====== Provided data ======
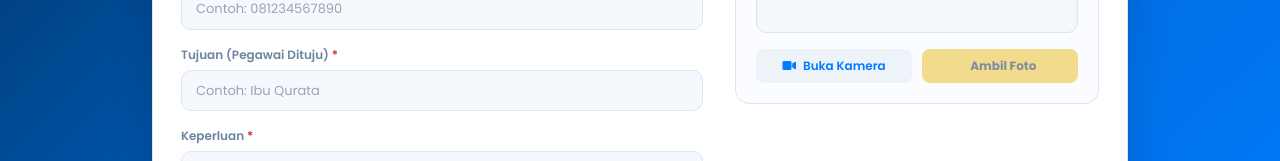
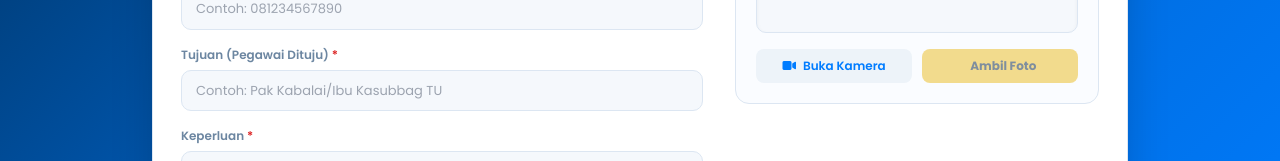
Before and after one commit to aqshalibrahim/buku-tamu-blsdm, a plain HTML site: page index.html in a window 1280 px wide. Shown: the part 424-585 px from the top of the page. Drawn offline with nearby package versions, Linux system fonts and the light colour scheme.

Commit message:
Refactor index.html structure and content

```diff
--- a/index.html
+++ b/index.html
@@ -137,7 +137,7 @@
                         <div>
                             <label class="block text-[12px] font-semibold text-tu-textSub mb-1.5">Tujuan (Pegawai
                                 Dituju) <span class="text-tu-red">*</span></label>
-                            <input type="text" id="inputTujuan" required placeholder="Contoh: Ibu Qurata"
+                            <input type="text" id="inputTujuan" required placeholder="Contoh: Pak Kabalai/Ibu Kasubbag TU"
                                 class="w-full px-3.5 py-2.5 bg-tu-bg border border-tu-border rounded-[10px] focus:bg-white focus:border-tu-accent focus:ring-1 focus:ring-tu-accent outline-none text-[13px] text-tu-text transition-colors">
                         </div>
 
```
======
*Task prompt:* Please retype the whole of the data precisely, omitting pictures.

*Your solution:*
Before and after one commit to aqshalibrahim/buku-tamu-blsdm, a plain HTML site: page index.html in a window 1280 px wide. Shown: the part 424-585 px from the top of the page. Drawn offline with nearby package versions, Linux system fonts and the light colour scheme.

Commit message:
Refactor index.html structure and content

```diff
--- a/index.html
+++ b/index.html
@@ -137,7 +137,7 @@
                         <div>
                             <label class="block text-[12px] font-semibold text-tu-textSub mb-1.5">Tujuan (Pegawai
                                 Dituju) <span class="text-tu-red">*</span></label>
-                            <input type="text" id="inputTujuan" required placeholder="Contoh: Ibu Qurata"
+                            <input type="text" id="inputTujuan" required placeholder="Contoh: Pak Kabalai/Ibu Kasubbag TU"
                                 class="w-full px-3.5 py-2.5 bg-tu-bg border border-tu-border rounded-[10px] focus:bg-white focus:border-tu-accent focus:ring-1 focus:ring-tu-accent outline-none text-[13px] text-tu-text transition-colors">
                         </div>
 
```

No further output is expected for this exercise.